How are the multiple-choice sections of the MCAT exam scored?
Your number correct scores on the four multiple-choice sections of the MCAT exam are based on the numbers of questions you answer correctly. Wrong answers are scored exactly the same as unanswered questions and do not affect your score. There is no additional penalty for wrong answers, so even if you are unsure of the correct answer to a question, you should make your best guess.
The number correct score for each section is converted to a scaled score ranging from 118 (lowest) to 132 (highest). For example, if your number correct score on one of the sections is between 35 and 37, your converted score might be 123. Number correct scores ranging from 46 to 48 might have a converted score of 128, and so forth.
Why are raw scores converted to scaled scores?
In a given testing year, there are many different test forms administered, any one of which you could see on your exam day. The different forms of the exam are designed to measure the same basic concepts and skills, but each form contains different sets of questions. While care is taken to make sure that each form is about equivalent in difficulty, one form may be slightly more or less difficult than another. The conversion of number correct scores to scaled scores, through a process called equating, compensates for small variations in difficulty between sets of questions. The exact conversion of number correct to scaled scores is not constant because each conversion is tailored to the specific set of questions included on a test form.
The scaled score, reported on a 15-point scale, tends to provide a more stable and accurate assessment of a student’s performance than the number correct score.
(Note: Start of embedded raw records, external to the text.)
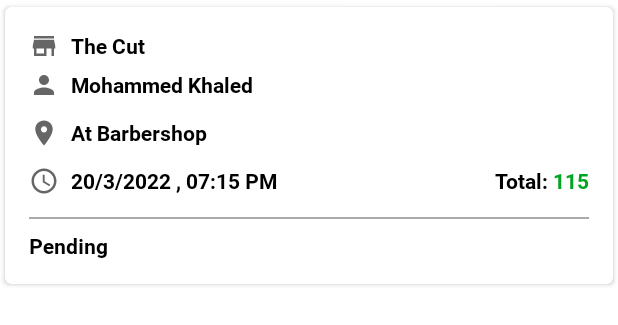
After one commit to Anasmb/IS499_Barbershop, an Android app: the layout appointment_item.xml on its own in the app's theme, with its tools: preview values and no code run, on a phone screen of 412 x 824 dp. The commit adds this screen. Shown: the top 325 px of the screen. Run offline under Robolectric (Android 15) with nearby library versions, the light colour scheme and no system bars; network calls fail.

Commit message:
+ appointment fragment , layout , adapter and itemList + SummaryActivity fixes +

```diff
--- a/app/src/main/java/com/example/barbershop/MapsActivity.java
+++ b/app/src/main/java/com/example/barbershop/MapsActivity.java
@@ -2,9 +2,7 @@ package com.example.barbershop;
 
 import androidx.fragment.app.FragmentActivity;
 
-import android.app.Activity;
 import android.content.Intent;
-import android.graphics.Point;
 import android.location.Address;
 import android.location.Geocoder;
 import android.os.Bundle;
@@ -14,6 +12,7 @@ import android.view.Window;
 import android.widget.TextView;
 
 import com.example.barbershop.databinding.ActivityMapsBinding;
+import com.example.barbershop.items.ServiceItem;
 import com.google.android.gms.maps.CameraUpdateFactory;
 import com.google.android.gms.maps.GoogleMap;
 import com.google.android.gms.maps.OnMapReadyCallback;
@@ -21,7 +20,6 @@ import com.google.android.gms.maps.SupportMapFragment;
 import com.google.android.gms.maps.model.LatLng;
 import com.google.android.gms.maps.model.Marker;
 import com.google.android.gms.maps.model.MarkerOptions;
-import com.example.barbershop.databinding.ActivityMapsBinding;
 import com.google.android.material.textfield.TextInputEditText;
 
 import java.io.IOException;
--- a/app/src/main/java/com/example/barbershop/SalonFragment.java
+++ b/app/src/main/java/com/example/barbershop/SalonFragment.java
@@ -22,6 +22,8 @@ import com.android.volley.Response;
 import com.android.volley.VolleyError;
 import com.android.volley.toolbox.StringRequest;
 import com.android.volley.toolbox.Volley;
+import com.example.barbershop.adapters.SalonAdapter;
+import com.example.barbershop.items.SalonItem;
 
 import org.jetbrains.annotations.NotNull;
 import org.json.JSONArray;
--- a/app/src/main/java/com/example/barbershop/SelectBarberActivity.java
+++ b/app/src/main/java/com/example/barbershop/SelectBarberActivity.java
@@ -7,7 +7,6 @@ import androidx.recyclerview.widget.RecyclerView;
 
 import android.content.Intent;
 import android.os.Bundle;
-import android.util.Log;
 import android.view.View;
 import android.widget.ImageView;
 import android.widget.Toast;
@@ -17,6 +16,8 @@ import com.android.volley.Response;
 import com.android.volley.VolleyError;
 import com.android.volley.toolbox.StringRequest;
 import com.android.volley.toolbox.Volley;
+import com.example.barbershop.adapters.BarberAdapter;
+import com.example.barbershop.items.BarberItem;
 import com.google.android.material.button.MaterialButton;
 
 import org.json.JSONArray;
--- a/app/src/main/java/com/example/barbershop/SelectDateActivity.java
+++ b/app/src/main/java/com/example/barbershop/SelectDateActivity.java
@@ -6,7 +6,6 @@ import android.app.DatePickerDialog;
 import android.app.TimePickerDialog;
 import android.content.Intent;
 import android.os.Bundle;
-import android.util.Log;
 import android.view.View;
 import android.widget.DatePicker;
 import android.widget.ImageView;
@@ -14,14 +13,11 @@ import android.widget.LinearLayout;
 import android.widget.TimePicker;
 import android.widget.Toast;
 
-import com.google.android.material.button.MaterialButton;
+import com.example.barbershop.items.ServiceItem;
 import com.google.android.material.textfield.TextInputEditText;
 
-import java.text.SimpleDateFormat;
 import java.util.ArrayList;
 import java.util.Calendar;
-import java.util.Locale;
-import java.util.TimeZone;
 
 public class SelectDateActivity extends AppCompatActivity implements DatePickerDialog.OnDateSetListener {
 
--- a/app/src/main/java/com/example/barbershop/SelectServiceActivity.java
+++ b/app/src/main/java/com/example/barbershop/SelectServiceActivity.java
@@ -6,9 +6,7 @@ import androidx.recyclerview.widget.LinearLayoutManager;
 import androidx.recyclerview.widget.RecyclerView;
 
 import android.content.Intent;
-import android.content.SharedPreferences;
 import android.os.Bundle;
-import android.util.Log;
 import android.view.View;
 import android.widget.ImageView;
 import android.widget.Toast;
@@ -18,6 +16,8 @@ import com.android.volley.Response;
 import com.android.volley.VolleyError;
 import com.android.volley.toolbox.StringRequest;
 import com.android.volley.toolbox.Volley;
+import com.example.barbershop.adapters.ServiceAdapter;
+import com.example.barbershop.items.ServiceItem;
 import com.google.android.material.button.MaterialButton;
 
 import org.json.JSONArray;
--- a/app/src/main/java/com/example/barbershop/BarberAdapter.java
+++ b/app/src/main/java/com/example/barbershop/adapters/BarberAdapter.java
@@ -1,14 +1,16 @@
-package com.example.barbershop;
+package com.example.barbershop.adapters;
 
 import android.content.Context;
 import android.view.LayoutInflater;
 import android.view.View;
 import android.view.ViewGroup;
-import android.widget.CheckBox;
 import android.widget.TextView;
 
 import androidx.annotation.NonNull;
 import androidx.recyclerview.widget.RecyclerView;
+
+import com.example.barbershop.items.BarberItem;
+import com.example.barbershop.R;
 
 import org.jetbrains.annotations.NotNull;
 
--- a/app/src/main/java/com/example/barbershop/SalonAdapter.java
+++ b/app/src/main/java/com/example/barbershop/adapters/SalonAdapter.java
@@ -1,4 +1,4 @@
-package com.example.barbershop;
+package com.example.barbershop.adapters;
 
 import android.content.Context;
 import android.view.LayoutInflater;
@@ -9,6 +9,9 @@ import android.widget.TextView;
 
 import androidx.annotation.NonNull;
 import androidx.recyclerview.widget.RecyclerView;
+
+import com.example.barbershop.R;
+import com.example.barbershop.items.SalonItem;
 
 import org.jetbrains.annotations.NotNull;
 
--- a/app/src/main/java/com/example/barbershop/BarberItem.java
+++ b/app/src/main/java/com/example/barbershop/items/BarberItem.java
@@ -1,4 +1,4 @@
-package com.example.barbershop;
+package com.example.barbershop.items;
 
 public class BarberItem {
 
--- a/app/src/main/java/com/example/barbershop/SalonItem.java
+++ b/app/src/main/java/com/example/barbershop/items/SalonItem.java
@@ -1,4 +1,4 @@
-package com.example.barbershop;
+package com.example.barbershop.items;
 
 public class SalonItem {
 
--- a/app/src/main/java/com/example/barbershop/ServiceItem.java
+++ b/app/src/main/java/com/example/barbershop/items/ServiceItem.java
@@ -1,8 +1,7 @@
-package com.example.barbershop;
+package com.example.barbershop.items;
 
 import android.os.Parcel;
 import android.os.Parcelable;
-import android.widget.CheckBox;
 
 public class ServiceItem implements Parcelable {
 
--- /dev/null
+++ b/app/src/main/res/layout/appointment_item.xml
@@ -0,0 +1,161 @@
+<?xml version="1.0" encoding="utf-8"?>
+<androidx.cardview.widget.CardView
+    xmlns:android="http://schemas.android.com/apk/res/android"
+    xmlns:app="http://schemas.android.com/apk/res-auto"
+    android:layout_width="match_parent"
+    android:layout_height="wrap_content"
+    app:cardCornerRadius="4dp"
+    app:cardUseCompatPadding="true"
+    android:background="#F1F1F1">
+
+    <LinearLayout
+        android:layout_width="match_parent"
+        android:layout_height="wrap_content"
+        android:orientation="vertical"
+        android:padding="16dp">
+
+        <RelativeLayout
+            android:layout_width="match_parent"
+            android:layout_height="wrap_content">
+
+            <ImageView
+                android:id="@+id/appointment_store_img"
+                android:layout_width="20dp"
+                android:layout_height="20dp"
+                android:src="@drawable/ic_baseline_store_24" />
+
+            <TextView
+                android:id="@+id/appointmentBarbershopName"
+                android:layout_width="wrap_content"
+                android:layout_height="wrap_content"
+                android:layout_marginHorizontal="8dp"
+                android:text="The Cut"
+                android:textColor="@color/black"
+                android:fontFamily="@font/roboto_bold"
+                android:textSize="14dp"
+                android:layout_toRightOf="@id/appointment_store_img" />
+
+
+        </RelativeLayout>
+
+        <RelativeLayout
+            android:layout_width="match_parent"
+            android:layout_height="wrap_content"
+            android:layout_marginVertical="6dp">
+
+            <ImageView
+                android:id="@+id/appointment_person_img"
+                android:layout_width="20dp"
+                android:layout_height="20dp"
+                android:src="@drawable/ic_baseline_person_24" />
+
+            <TextView
+                android:id="@+id/appointmentBarberName"
+                android:layout_width="wrap_content"
+                android:layout_height="wrap_content"
+                android:layout_marginHorizontal="8dp"
+                android:text="Mohammed Khaled"
+                android:textColor="@color/black"
+                android:fontFamily="@font/roboto_bold"
+                android:textSize="14dp"
+                android:layout_toRightOf="@id/appointment_person_img"/>
+
+        </RelativeLayout>
+
+        <RelativeLayout
+            android:layout_width="match_parent"
+            android:layout_height="wrap_content"
+            android:layout_marginVertical="6dp">
+
+            <ImageView
+                android:id="@+id/appointment_location_img"
+                android:layout_width="20dp"
+                android:layout_height="20dp"
+                android:src="@drawable/ic_baseline_location_on_16" />
+
+            <TextView
+                android:id="@+id/appointmentServiceLocation"
+                android:layout_width="wrap_content"
+                android:layout_height="wrap_content"
+                android:layout_marginHorizontal="8dp"
+                android:text="At Barbershop"
+                android:textColor="@color/black"
+                android:fontFamily="@font/roboto_bold"
+                android:textSize="14dp"
+                android:layout_toRightOf="@id/appointment_location_img"/>
+
+        </RelativeLayout>
+
+
+
+        <RelativeLayout
+            android:layout_width="match_parent"
+            android:layout_height="wrap_content"
+            android:layout_marginVertical="6dp">
+
+            <ImageView
+                android:id="@+id/appointment_timeDate_img"
+                android:layout_width="20dp"
+                android:layout_height="20dp"
+                android:src="@drawable/ic_baseline_access_time_24" />
+
+            <TextView
+                android:id="@+id/appointmentDateTimeText"
+                android:layout_width="wrap_content"
+                android:layout_height="wrap_content"
+                android:layout_marginHorizontal="8dp"
+                android:text="20/3/2022 , 07:15 PM"
+                android:textColor="@color/black"
+                android:fontFamily="@font/roboto_bold"
+                android:textSize="14dp"
+                android:layout_toRightOf="@+id/appointment_timeDate_img"/>
+
+
+            <TextView
+                android:layout_width="wrap_content"
+                android:layout_height="wrap_content"
+                android:text="Total: "
+                android:textColor="@color/black"
+                android:fontFamily="@font/roboto_bold"
+                android:textSize="14dp"
+                android:layout_toLeftOf="@id/appointmentPriceTxt"/>
+
+            <TextView
+                android:id="@+id/appointmentPriceTxt"
+                android:layout_width="wrap_content"
+                android:layout_height="wrap_content"
+                android:text="115"
+                android:textColor="#00A521"
+                android:fontFamily="@font/roboto_bold"
+                android:textSize="14dp"
+                android:layout_alignParentRight="true" />
+
+        </RelativeLayout>
+
+        <View
+            android:layout_width="match_parent"
+            android:layout_height="1dp"
+            android:layout_marginVertical="8dp"
+            android:background="@android:color/darker_gray"/>
+
+        <RelativeLayout
+            android:layout_width="match_parent"
+            android:layout_height="wrap_content">
+
+            <TextView
+                android:id="@+id/appointmentStatusText"
+                android:layout_width="wrap_content"
+                android:layout_height="wrap_content"
+                android:text="Pending"
+                android:textColor="@color/black"
+                android:fontFamily="@font/roboto_bold"
+                android:textSize="14dp" />
+
+
+        </RelativeLayout>
+
+
+    </LinearLayout>
+
+
+</androidx.cardview.widget.CardView>
```
Also changed, not shown: app/src/main/java/com/example/barbershop/AppointmentFragment.java (+98 -1 lines), app/src/main/java/com/example/barbershop/SummaryActivity.java (+11 -8 lines), app/src/main/java/com/example/barbershop/adapters/AppointmentAdapter.java (added, +90 -0 lines), app/src/main/java/com/example/barbershop/adapters/ServiceAdapter.java (renamed from app/src/main/java/com/example/barbershop/ServiceAdapter.java, +3 -5 lines), app/src/main/java/com/example/barbershop/items/AppointmentItem.java (added, +50 -0 lines), app/src/main/res/drawable/ic_baseline_navigation_24.xml (added, +10 -0 lines), app/src/main/res/layout/fragment_appointment.xml (+9 -1 lines).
Two students with equal preparation who answered different sets of questions would be expected to get the same scaled score, even though there might be a slight difference between the number correct scores each student obtained on their test form.
Is the exam graded on a curve?
Test takers often ask if obtaining a high score is easier or harder at different times of the testing year, or, in other words, if the exam is scored on a curve. For exams graded on a curve, a final score depends on how an individual performs in comparison to other test takers from the same test day or same time of year.
The MCAT exam is not graded on a curve. Instead, the MCAT exam is scaled and equated so that scores have the same meaning, no matter when you test or who tests at the same time you did.
Although there may be small differences in the form of the MCAT exam you took compared to another examinee (because you answered different sets of questions), the scoring process accounts for these differences. For example, a 124 earned on, the Critical Analysis and Reasoning section of one test form means the same thing as a 124 earned on that section on any other form. How you score on the MCAT exam is not reflective of the particular form you took or the group of examinees you tested with—the test date or the time of year—since any difference in difficulty level is accounted for when calculating your scaled scores (see above for information about scaling).
Why does it take a month to receive scores?
AAMC scales and equates each exam after each test day. This takes 30 to 35 days. The scaling and equating process is done to account for small differences in the difficulty of test questions when we convert the number of questions you answer correctly to the MCAT score scale. This time also allows students to submit any concerns they have about exam questions or testing conditions. The AAMC then reviews and investigates each concern. So, due to this careful analysis and review of feedback from each exam date, we aren’t able to provide a score immediately after you complete your exam.
Understanding Percentile Ranks
The percentile ranks provided on your score report show the percentages of test takers who received the same scores or lower scores on the exam than you did. They show how your scores compare to the scores of other examinees.
Every year on May 1, the percentile ranks are updated using data from the most recent three years. These annual updates ensure that the percentile ranks reflect current and stable information about your scores. This means that changes in percentile ranks from one year to another reflect meaningful changes in the scores of examinees, rather than year-to-year fluctuations. Updating percentile ranks is consistent with industry practice.
You can view the percentile ranks here. For more information, see the FAQ How do I understand my percentile ranks?
If you look at your scores in the Score Reporting System after May 1, you will see these percentile ranks. Please note that percentile ranks will not change much from one year to the next.